As mitochondrial proteins that activate effector caspases are released in both pathways, permeabilization of the outer mitochondrial membrane represents a critical checkpoint during apoptosis and is under the control of the Bcl-2 family of proteins. This protein family possesses both pro-apoptotic (effector (Bax, Bak), and BH3-only proteins (Bad, Bim, Bid, Bik, Noxa, Puma, HRK, BMF) and anti-apoptotic functions (Bcl-2, Bcl-XL, Mcl-1, A1, Bcl-B, Bcl-w). The pro-apoptotic Bax and Bak are pore-forming proteins that can promote the release of pro-apoptotic proteins from the mitochondria to the cytosol to trigger the caspase cascade. Mitochondrial Ca2+ uptake and oxidative stress can trigger opening of a high-conductance pore in the inner mitochondrial membrane, called the mitochondrial permeability transition pore. Opening of this pore is controlled by Ca2+ but can be influenced by ATP production and oxidative stress.

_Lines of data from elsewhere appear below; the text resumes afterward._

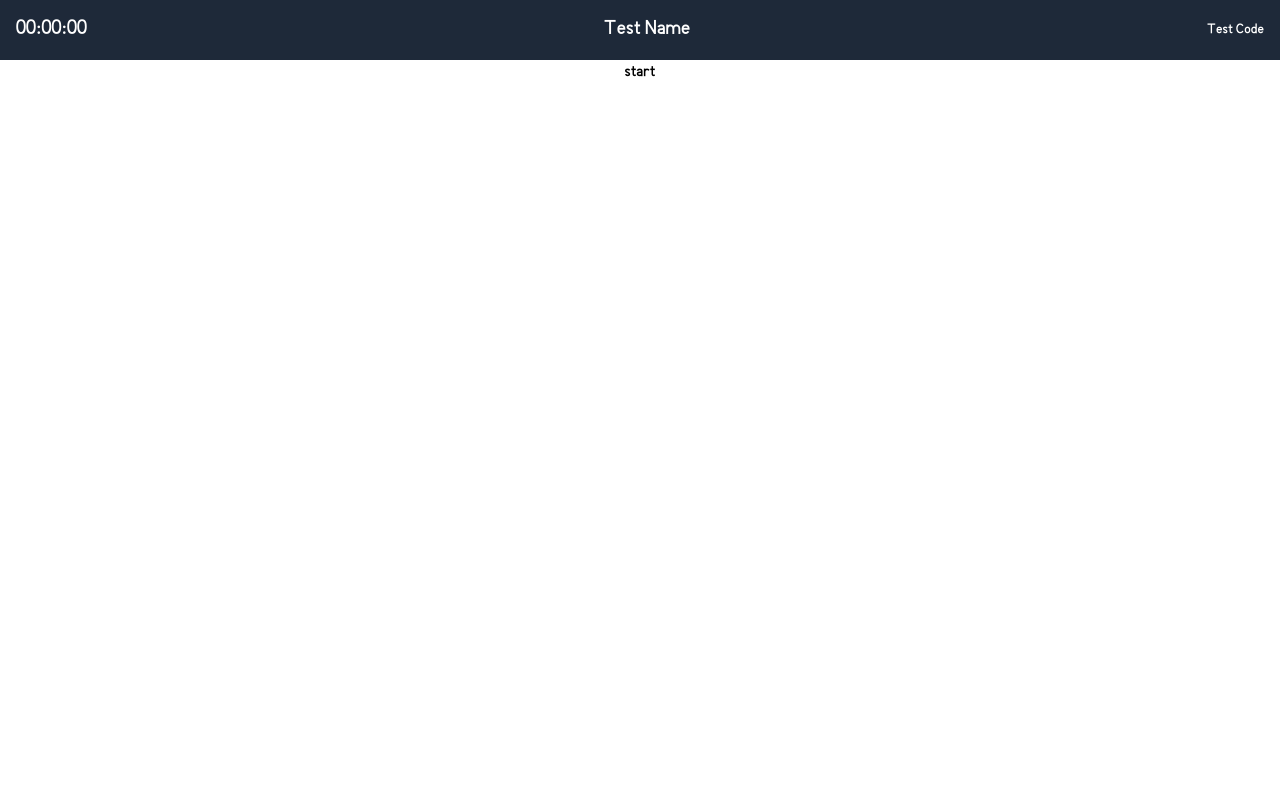
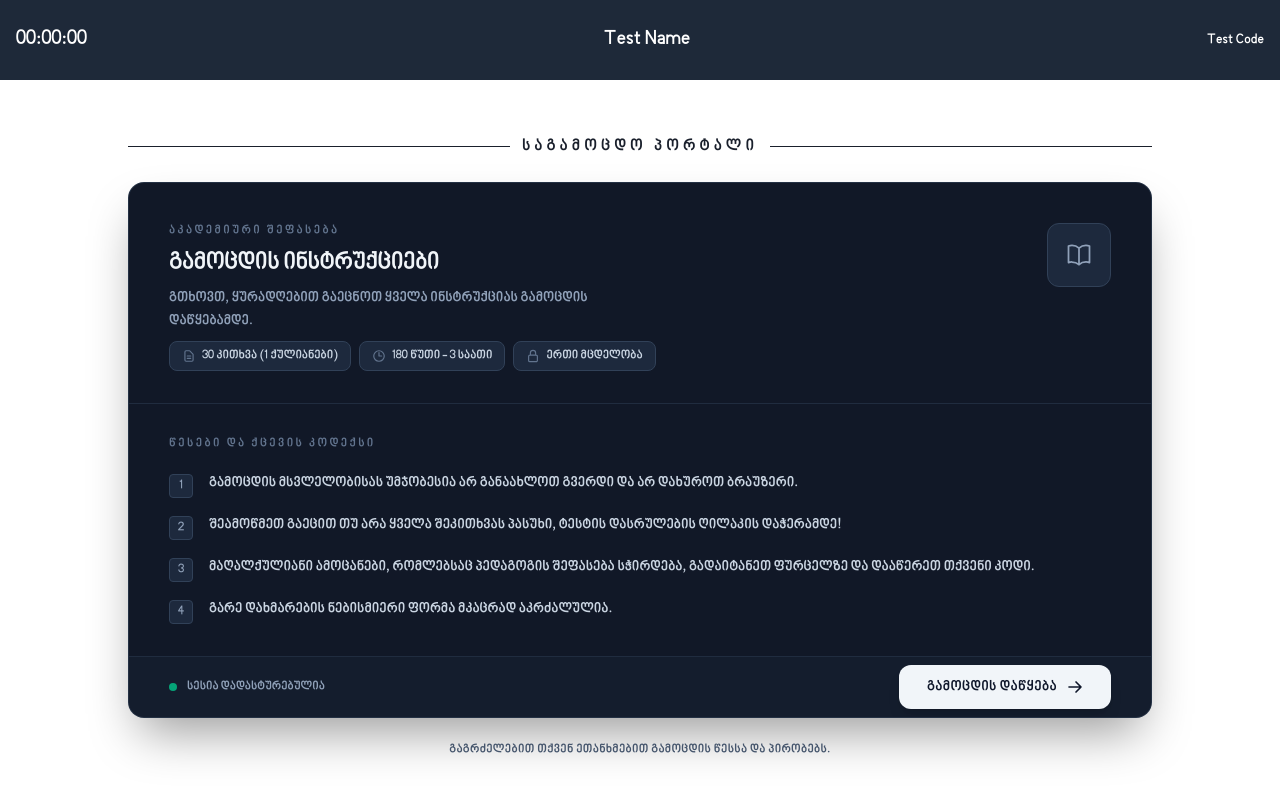
Before and after one commit to jeliaaa/sazrisi-imitirebuli, a React (Vite) app: page /quiz in a window 1280 px wide. Built offline with nearby package versions, Linux system fonts and the light colour scheme.

Commit message:
headpage

```diff
--- a/src/components/CustomOutlet.tsx
+++ b/src/components/CustomOutlet.tsx
@@ -51,7 +51,7 @@ const CustomOutlet = () => {
 
   return (
     <div className="h-screen w-screen flex flex-col">
-      <header className="flex items-center justify-between p-4 bg-gray-800 text-white">
+      <header className="flex items-center h-[10dvh] justify-between p-4 bg-gray-800 text-white">
         <h1 className="text-xl font-bold">{time}</h1>
 
         <h1 className="text-xl font-bold">
--- a/src/pages/QuizStart.tsx
+++ b/src/pages/QuizStart.tsx
@@ -1,31 +1,141 @@
-import { useEffect } from 'react';
+import { useEffect, useState } from 'react';
 import { useQuizStore } from '../stores/quizStore';
 import Loader from '../components/reusables/Loader';
 import { useStartAttemptStore } from '../stores/attemptStore';
 import { Link } from 'react-router-dom';
 
+const rules = [
+    "გამოცდის მსვლელობისას უმჯობესია არ განაახლოთ გვერდი და არ დახუროთ ბრაუზერი.",
+    "შეამოწმეთ გაეცით თუ არა ყველა შეკითხვას პასუხი, ტესტის დასრულების ღილაკის დაჭერამდე!",
+    "მაღალქულიანი ამოცანები, რომლებსაც პედაგოგის შეფასება სჭირდება, გადაიტანეთ ფურცელზე და დააწერეთ თქვენი კოდი.",
+    "გარე დახმარების ნებისმიერი ფორმა მკაცრად აკრძალულია.",
+];
+
 const QuizStart = () => {
     const { loading } = useQuizStore();
     const { startAttempt, loading: attemptLoading } = useStartAttemptStore();
     const code = localStorage.getItem("attemptId");
+    const [visible, setVisible] = useState(false);
+
     useEffect(() => {
-        if (code) {
-            startAttempt(code)
-        }
+        if (code) startAttempt(code);
+        const t = setTimeout(() => setVisible(true), 80);
+        return () => clearTimeout(t);
     }, [code, startAttempt]);
 
-    if (loading || attemptLoading) {
-        return <Loader />;
-    }
+    if (loading || attemptLoading) return <Loader />;
 
     return (
-        <div>
-            <div className='flex flex-col gap-y-5 justify-center items-center'>
-                <Link to="/quiz/progress">start</Link>
+        <div className="flex flex-col min-h-[90dvh]">
+            <div className="flex flex-1 items-center justify-center px-6 pt-3">
+                <div
+                    className={`w-full max-w-5xl transition-all duration-700 ease-out ${visible ? 'opacity-100 translate-y-0' : 'opacity-0 translate-y-5'}`}
+                >
+                    {/* Top label */}
+                    <div className="flex items-center gap-3 mb-6">
+                        <div className="h-px flex-1 bg-dark-color" />
+                        <span className="text-dark-color text-md tracking-[0.25em] uppercase font-mono">
+                            საგამოცდო პორტალი
+                        </span>
+                        <div className="h-px flex-1 bg-dark-color" />
+                    </div>
+
+                    {/* Main card */}
+                    <div className="bg-[#111827] border border-slate-700/60 rounded-2xl overflow-hidden shadow-2xl shadow-black/40">
+
+                        {/* Card header */}
+                        <div className="px-10 pt-10 pb-8 border-b border-slate-700/50">
+                            <div className="flex items-start justify-between gap-4">
+                                <div>
+                                    <p className="text-slate-500 text-xs tracking-[0.2em] uppercase font-mono mb-2">
+                                        აკადემიური შეფასება
+                                    </p>
+                                    <h1 className="text-2xl font-semibold text-slate-100 tracking-tight">
+                                        გამოცდის ინსტრუქციები
+                                    </h1>
+                                    <p className="text-slate-400 text-sm mt-2 leading-relaxed max-w-md">
+                                        გთხოვთ, ყურადღებით გაეცნოთ ყველა ინსტრუქციას გამოცდის დაწყებამდე.
+                                    </p>
+                                </div>
+                                {/* Formal badge */}
+                                <div className="shrink-0 flex flex-col items-center justify-center w-16 h-16 rounded-xl bg-slate-800 border border-slate-700">
+                                    <svg className="w-7 h-7 text-slate-400" fill="none" viewBox="0 0 24 24" stroke="currentColor" strokeWidth={1.5}>
+                                        <path strokeLinecap="round" strokeLinejoin="round" d="M12 6.042A8.967 8.967 0 006 3.75c-1.052 0-2.062.18-3 .512v14.25A8.987 8.987 0 016 18c2.305 0 4.408.867 6 2.292m0-14.25a8.966 8.966 0 016-2.292c1.052 0 2.062.18 3 .512v14.25A8.987 8.987 0 0018 18a8.967 8.967 0 00-6 2.292m0-14.25v14.25" />
+                                    </svg>
+                                </div>
+                            </div>
+
+                            {/* Meta row */}
+                            <div className="flex flex-wrap gap-2 mt-2">
+                                {[
+                                    {
+                                        label: "30 კითხვა (1 ქულიანები)", icon: (
+                                            <svg className="w-3.5 h-3.5" fill="none" viewBox="0 0 24 24" stroke="currentColor" strokeWidth={2}><path strokeLinecap="round" strokeLinejoin="round" d="M9 12h6m-6 4h6m2 5H7a2 2 0 01-2-2V5a2 2 0 012-2h5.586a1 1 0 01.707.293l5.414 5.414a1 1 0 01.293.707V19a2 2 0 01-2 2z" /></svg>
+                                        )
+                                    },
+                                    {
+                                        label: "180 წუთი - 3 საათი", icon: (
+                                            <svg className="w-3.5 h-3.5" fill="none" viewBox="0 0 24 24" stroke="currentColor" strokeWidth={2}><path strokeLinecap="round" strokeLinejoin="round" d="M12 6v6h4.5m4.5 0a9 9 0 11-18 0 9 9 0 0118 0z" /></svg>
+                                        )
+                                    },
+                                    {
+                                        label: "ერთი მცდელობა", icon: (
+                                            <svg className="w-3.5 h-3.5" fill="none" viewBox="0 0 24 24" stroke="currentColor" strokeWidth={2}><path strokeLinecap="round" strokeLinejoin="round" d="M16.5 10.5V6.75a4.5 4.5 0 10-9 0v3.75m-.75 11.25h10.5a2.25 2.25 0 002.25-2.25v-6.75a2.25 2.25 0 00-2.25-2.25H6.75a2.25 2.25 0 00-2.25 2.25v6.75a2.25 2.25 0 002.25 2.25z" /></svg>
+                                        )
+                                    },
+                                ].map(({ label, icon }) => (
+                                    <span key={label} className="flex items-center gap-1.5 bg-slate-800 border border-slate-700 text-slate-300 text-xs font-mono px-3 py-1.5 rounded-lg">
+                                        <span className="text-slate-500">{icon}</span>
+                                        {label}
+                                    </span>
+                                ))}
+                            </div>
+                        </div>
+
+                        {/* Rules section */}
+                        <div className="px-10 py-8 border-b border-slate-700/50">
+                            <p className="text-slate-500 text-xs uppercase tracking-[0.2em] font-mono mb-5">
+                                წესები და ქცევის კოდექსი
+                            </p>
+                            <ul className="flex flex-col gap-4">
+                                {rules.map((rule, i) => (
+                                    <li key={i} className="flex items-start gap-4">
+                                        <span className="shrink-0 mt-0.5 w-6 h-6 rounded bg-slate-800 border border-slate-700 text-slate-400 text-xs font-mono flex items-center justify-center">
+                                            {i + 1}
+                                        </span>
+                                        <span className="text-slate-300 text-sm leading-relaxed">{rule}</span>
+                                    </li>
+                                ))}
+                            </ul>
+                        </div>
+
+                        {/* Acknowledgement + CTA */}
+                        <div className="px-10 py-2 bg-slate-800/30 flex items-center justify-between gap-4">
+                            <div className="flex items-center gap-2.5">
+                                <span className="w-2 h-2 rounded-full bg-emerald-400 shadow-lg shadow-emerald-400/50 animate-pulse" />
+                                <span className="text-slate-400 text-xs font-mono">სესია დადასტურებულია</span>
+                            </div>
+
+                            <Link
+                                to="/quiz/progress"
+                                className="group inline-flex items-center gap-2.5 bg-slate-100 hover:bg-white text-slate-900 text-sm font-semibold px-7 py-3 rounded-xl transition-all duration-200 active:scale-95 tracking-wide shadow-lg"
+                            >
+                                გამოცდის დაწყება
+                                <svg className="w-4 h-4 transition-transform duration-200 group-hover:translate-x-0.5" fill="none" viewBox="0 0 24 24" stroke="currentColor" strokeWidth={2.5}>
+                                    <path strokeLinecap="round" strokeLinejoin="round" d="M13.5 4.5L21 12m0 0l-7.5 7.5M21 12H3" />
+                                </svg>
+                            </Link>
+                        </div>
+                    </div>
+
+                    {/* Footer note */}
+                    <p className="text-center text-slate-600 text-xs font-mono mt-6 tracking-wide">
+                        გაგრძელებით თქვენ ეთანხმებით გამოცდის წესსა და პირობებს.
+                    </p>
+                </div>
             </div>
         </div>
+    );
+};
 
-    )
-}
-
-export default QuizStart
+export default QuizStart;
--- a/src/routes/privateRoutes.ts
+++ b/src/routes/privateRoutes.ts
@@ -17,5 +17,10 @@ export const privateRoutes = [
         title: "QuizProgress",
         path: routes.quizProgress,
         component: QuizProgressPage,
-    }
+    },
+    {
+        title: "test",
+        path: routes.test,
+        component: QuizPage,
+    },
 ];
--- a/src/routes/routes.ts
+++ b/src/routes/routes.ts
@@ -4,7 +4,8 @@ export const PublicRoutes = {
 
 export const privateRoutes = {
   quiz: "/quiz",
-  quizProgress: "/quiz/progress"
+  quizProgress: "/quiz/progress",
+  test: "/test"
 };
 
 export const routes = {
```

Mitochondria are the primary source for reactive oxygen species (ROS) generation, which is tightly linked to apoptosis. Excessive ROS production can lead to the oxidation of macromolecules such as cardiolipin, the anchor of cytochrome c, to facilitate cytochrome c release and trigger the caspase cascade. Multiple antioxidants have been shown to display protective effects against apoptosis.
Anoikis is a specific form of apoptosis accompanied by a sudden loss of metabolic functions. During anoikis, which is induced upon cell detachment from the extracellular matrix, cells undergo dramatic metabolic changes characterized by decreased glucose uptake, glycolytic flux, mitochondrial respiration and pentose phosphate pathway activity. While the ATP and NADPH concentrations are reduced, ROS production is significantly increased, suggesting the importance of mitochondrial ROS in the execution of anoikis.
In contrast with apoptosis, necrosis is a morphologically distinct form of cell death characterized by mitochondrial swelling, loss of Djm, and impaired oxidative phosphorylation (OXPHOS) and ATP generation, concomitant with the release of apoptogenic proteins from mitochondria. These events block apoptotic cell death due to energetic failure. Further, programmed necrosis, necroptosis, mediated by receptor interacting protein kinase-3 (RIPK3), which is the best-characterized form of regulated necrosis, is suggested to require mitochondrial ROS generation, which is dependent on mitochondrial permeability transition and involves cyclophilin D but is independent of Bax and Bak. While cells that have been depleted of mitochondria through artificial mitophagy are resistant to apoptosis, cells lacking the vast majority of their mitochondria remain still sensitive to undergoing necroptosis, suggesting that mitochondria or mitochondrial metabolism may likely not to be entirely critical for the execution of necroptosis.